Running from north to south through the middle of Omotesando and Harajuku, Cat street is often considered the retail and design heart of the area. It is the runway through which the area’s fashion-forward youth show off their looks while searching for the next. Though it houses some of the biggest names in contemporary fashion, one shop you can’t miss is RAGTAG. A local institution, this store is home to some of the best new and vintage Japanese-brand designer wear you’ll be able to find anywhere in the world. If you’re chasing a special Issei Miyake piece or want to get a hold of some Comme De Garçon on the cheap, a trip to RAGTAG is recommended.
Elegant outdoor cafe culture
Omotesando’s streets are filled with al fresco dining, a perfect spot to people-watch and fashionista-spot when the sun is out. For great coffee, don’t miss out on Oakland-implant Blue Bottle Coffee, and for French cuisine with a Japanese twist, check out Aoyama Flea Market Tea House. Omotesando is also home to the Tokyo location of Paris-favorite, Coutume, and Norwegian original, Fuglen. As the day rolls into the evening, make your way to the outdoor food court and occasional live music space, Commune 246, where the rotating cast of food trucks and mini-bars offer everything under the sun (quite literally).
Farmer’s market inside the world of fashion
Though Tokyo is one of the most densely urban areas in the world, the city still manages to squeeze in green spaces and outdoor events. Walking from Omotesando crossing towards Shibuya, you’ll find a farmer’s market nestled on the grounds of The United Nations University.
Featuring some of the finest produce from the wider Kanto region, the market is open most weekends from the early morning. The site also seasonally hosts the famous Coffee Festival, which sees coffee connoisseurs line up to taste the best brews the world has to offer.
Hours may vary depending on the store’s business hours:
- Shop – 11:00 am to 9:00 pm (Monday to Saturday)/ 11:00 am to 8:00 pm (Sunday)
- Restaurant – 11:00 am to 11:30 pm (Monday to Saturday)/ 11:00 am to 10:30 pm (Sunday)

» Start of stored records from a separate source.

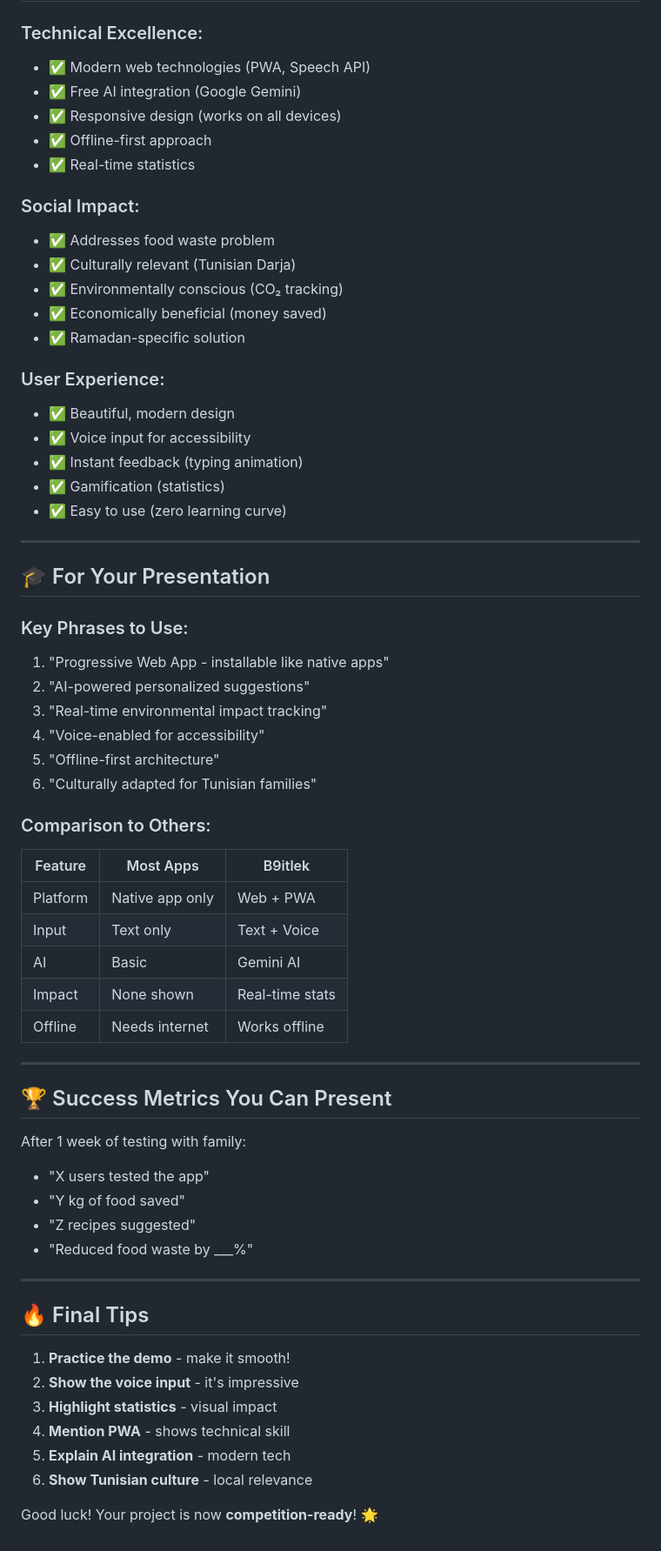
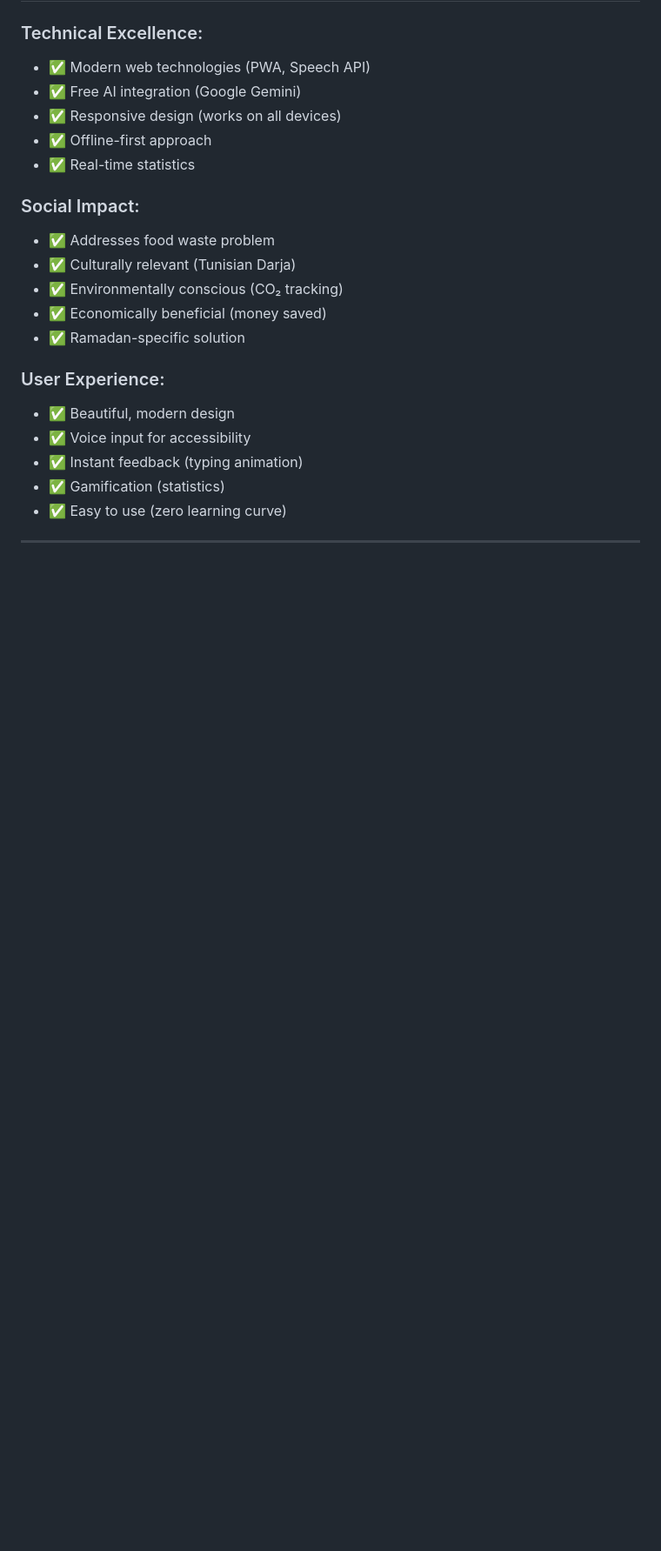
Before and after one commit to haithemnasr/AI-Powered-Ramadan-Food-Optimizer, a Markdown page: documentation/FEATURES_README.md, the part around one of its changes. Shown at 87% size. Drawn GitHub-style; blank space fills up the shorter version.

```diff
--- a/documentation/FEATURES_README.md
+++ b/documentation/FEATURES_README.md
@@ -145,45 +143,3 @@ b9itlek/
 - ✅ Easy to use (zero learning curve)
 
 ---
-
-## 🎓 For Your Presentation
-
-### Key Phrases to Use:
-1. "Progressive Web App - installable like native apps"
-2. "AI-powered personalized suggestions"
-3. "Real-time environmental impact tracking"
-4. "Voice-enabled for accessibility"
-5. "Offline-first architecture"
-6. "Culturally adapted for Tunisian families"
-
-### Comparison to Others:
-| Feature | Most Apps | B9itlek |
-|---------|-----------|---------|
-| Platform | Native app only | Web + PWA |
-| Input | Text only | Text + Voice |
-| AI | Basic | Gemini AI |
-| Impact | None shown | Real-time stats |
-| Offline | Needs internet | Works offline |
-
----
-
-## 🏆 Success Metrics You Can Present
-
-After 1 week of testing with family:
-- "X users tested the app"
-- "Y kg of food saved"
-- "Z recipes suggested"
-- "Reduced food waste by ___%"
-
----
-
-## 🔥 Final Tips
-
-1. **Practice the demo** - make it smooth!
-2. **Show the voice input** - it's impressive
-3. **Highlight statistics** - visual impact
-4. **Mention PWA** - shows technical skill
-5. **Explain AI integration** - modern tech
-6. **Show Tunisian culture** - local relevance
-
-Good luck! Your project is now **competition-ready**! 🌟
```
Also changed, not shown: other parts of documentation/FEATURES_README.md (+6 -8 lines).
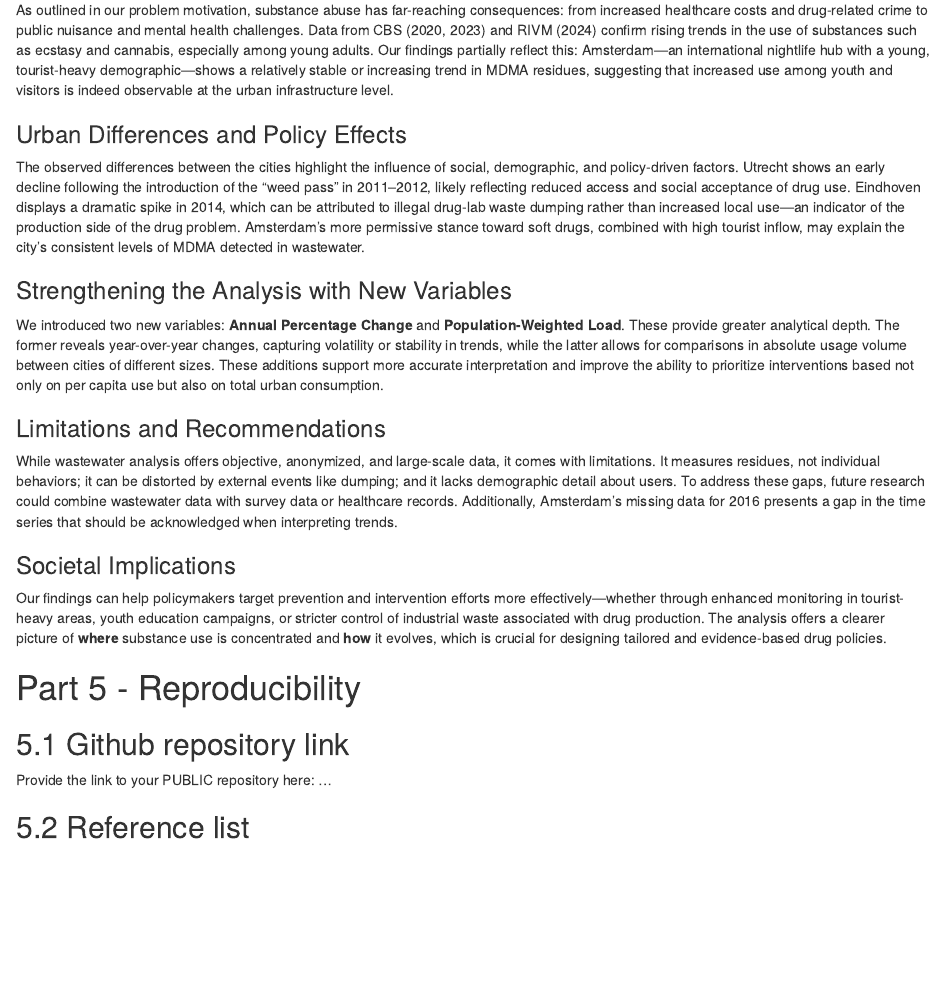
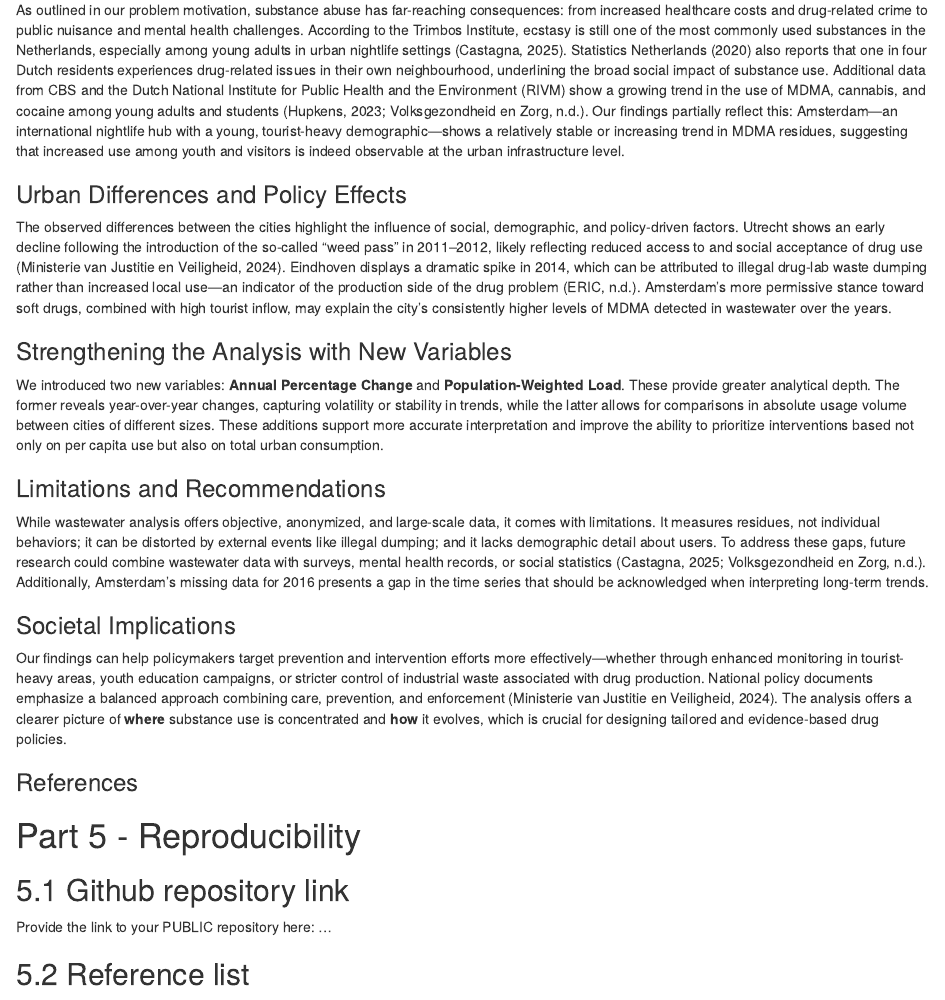
Before and after one commit to lequan1610/Drug-Abuse, an R Markdown document (Template_Assignment.Rmd): the page in a window 1100 px wide, from 8490 px down. Rendered offline with R 4.5, knitr and Pandoc, with nearby package versions; some code elsewhere in the file could not run offline.

Commit message:
Update Template_Assignment.Rmd

```diff
--- a/Template_Assignment.Rmd
+++ b/Template_Assignment.Rmd
@@ -322,15 +322,16 @@ Here you provide a description of why the plot above is relevant to your specifi
 # Part 4 - Discussion
 
 ## 4.1 Discuss your findings
+
 The analysis of MDMA use based on wastewater data in three Dutch cities—Amsterdam, Utrecht, and Eindhoven—provides insights not only into local differences but also contributes to the broader societal debate on substance use. In this section, we reflect on our findings, link them to existing literature, and discuss the societal implications and limitations of our approach.
 
 ### Substance Abuse as a Broader Social Problem
 
-As outlined in our problem motivation, substance abuse has far-reaching consequences: from increased healthcare costs and drug-related crime to public nuisance and mental health challenges. Data from CBS (2020, 2023) and RIVM (2024) confirm rising trends in the use of substances such as ecstasy and cannabis, especially among young adults. Our findings partially reflect this: Amsterdam—an international nightlife hub with a young, tourist-heavy demographic—shows a relatively stable or increasing trend in MDMA residues, suggesting that increased use among youth and visitors is indeed observable at the urban infrastructure level.
+As outlined in our problem motivation, substance abuse has far-reaching consequences: from increased healthcare costs and drug-related crime to public nuisance and mental health challenges. According to the Trimbos Institute, ecstasy is still one of the most commonly used substances in the Netherlands, especially among young adults in urban nightlife settings (Castagna, 2025). Statistics Netherlands (2020) also reports that one in four Dutch residents experiences drug-related issues in their own neighbourhood, underlining the broad social impact of substance use. Additional data from CBS and the Dutch National Institute for Public Health and the Environment (RIVM) show a growing trend in the use of MDMA, cannabis, and cocaine among young adults and students (Hupkens, 2023; Volksgezondheid en Zorg, n.d.). Our findings partially reflect this: Amsterdam—an international nightlife hub with a young, tourist-heavy demographic—shows a relatively stable or increasing trend in MDMA residues, suggesting that increased use among youth and visitors is indeed observable at the urban infrastructure level.
 
 ### Urban Differences and Policy Effects
 
-The observed differences between the cities highlight the influence of social, demographic, and policy-driven factors. Utrecht shows an early decline following the introduction of the “weed pass” in 2011–2012, likely reflecting reduced access and social acceptance of drug use. Eindhoven displays a dramatic spike in 2014, which can be attributed to illegal drug-lab waste dumping rather than increased local use—an indicator of the production side of the drug problem. Amsterdam’s more permissive stance toward soft drugs, combined with high tourist inflow, may explain the city's consistent levels of MDMA detected in wastewater.
+The observed differences between the cities highlight the influence of social, demographic, and policy-driven factors. Utrecht shows an early decline following the introduction of the so-called “weed pass” in 2011–2012, likely reflecting reduced access to and social acceptance of drug use (Ministerie van Justitie en Veiligheid, 2024). Eindhoven displays a dramatic spike in 2014, which can be attributed to illegal drug-lab waste dumping rather than increased local use—an indicator of the production side of the drug problem (ERIC, n.d.). Amsterdam’s more permissive stance toward soft drugs, combined with high tourist inflow, may explain the city's consistently higher levels of MDMA detected in wastewater over the years.
 
 ### Strengthening the Analysis with New Variables
 
@@ -338,11 +339,15 @@ We introduced two new variables: **Annual Percentage Change** and **Population-W
 
 ### Limitations and Recommendations
 
-While wastewater analysis offers objective, anonymized, and large-scale data, it comes with limitations. It measures residues, not individual behaviors; it can be distorted by external events like dumping; and it lacks demographic detail about users. To address these gaps, future research could combine wastewater data with survey data or healthcare records. Additionally, Amsterdam's missing data for 2016 presents a gap in the time series that should be acknowledged when interpreting trends.
+While wastewater analysis offers objective, anonymized, and large-scale data, it comes with limitations. It measures residues, not individual behaviors; it can be distorted by external events like illegal dumping; and it lacks demographic detail about users. To address these gaps, future research could combine wastewater data with surveys, mental health records, or social statistics (Castagna, 2025; Volksgezondheid en Zorg, n.d.). Additionally, Amsterdam's missing data for 2016 presents a gap in the time series that should be acknowledged when interpreting long-term trends.
 
 ### Societal Implications
 
-Our findings can help policymakers target prevention and intervention efforts more effectively—whether through enhanced monitoring in tourist-heavy areas, youth education campaigns, or stricter control of industrial waste associated with drug production. The analysis offers a clearer picture of **where** substance use is concentrated and **how** it evolves, which is crucial for designing tailored and evidence-based drug policies.
+Our findings can help policymakers target prevention and intervention efforts more effectively—whether through enhanced monitoring in tourist-heavy areas, youth education campaigns, or stricter control of industrial waste associated with drug production. National policy documents emphasize a balanced approach combining care, prevention, and enforcement (Ministerie van Justitie en Veiligheid, 2024). The analysis offers a clearer picture of **where** substance use is concentrated and **how** it evolves, which is crucial for designing tailored and evidence-based drug policies.
+
+### References
+
+
 
 # Part 5 - Reproducibility
 
```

- Cafe – 11:00 am to 10:00 pm (Monday to Saturday)/ 11:00 am to 8:00 pm (Sunday)
Starting October 26 , 2018 (Friday), opening hours will be changed due to the opening of the whole building event:
- Shop & service – 11: 00 am to 3:00 pm
- Restaurant – 11:00 am to 3:00 pm (with last order at 2:00 pm)
- Cafe – 11:00 am – 3:00 pm (last order until 2:30 pm)
- Parking lot – 10:00 am to 3:00 pm (final receipt 2:00 pm)
*Some stores may still be open after 3:00 pm.
*Last order time varies depending on the store.
How to get there
The main avenue of Omotesando is located outside Omotesando Station on the Chiyoda metro line. If you’re traveling via the JR Yamanote line, get off at Harajuku Station and take the scenic walk down the tree-lined boulevard just to the right of Harajuku’s main drag, Takeshita Dori, and you’ll find Omotesando.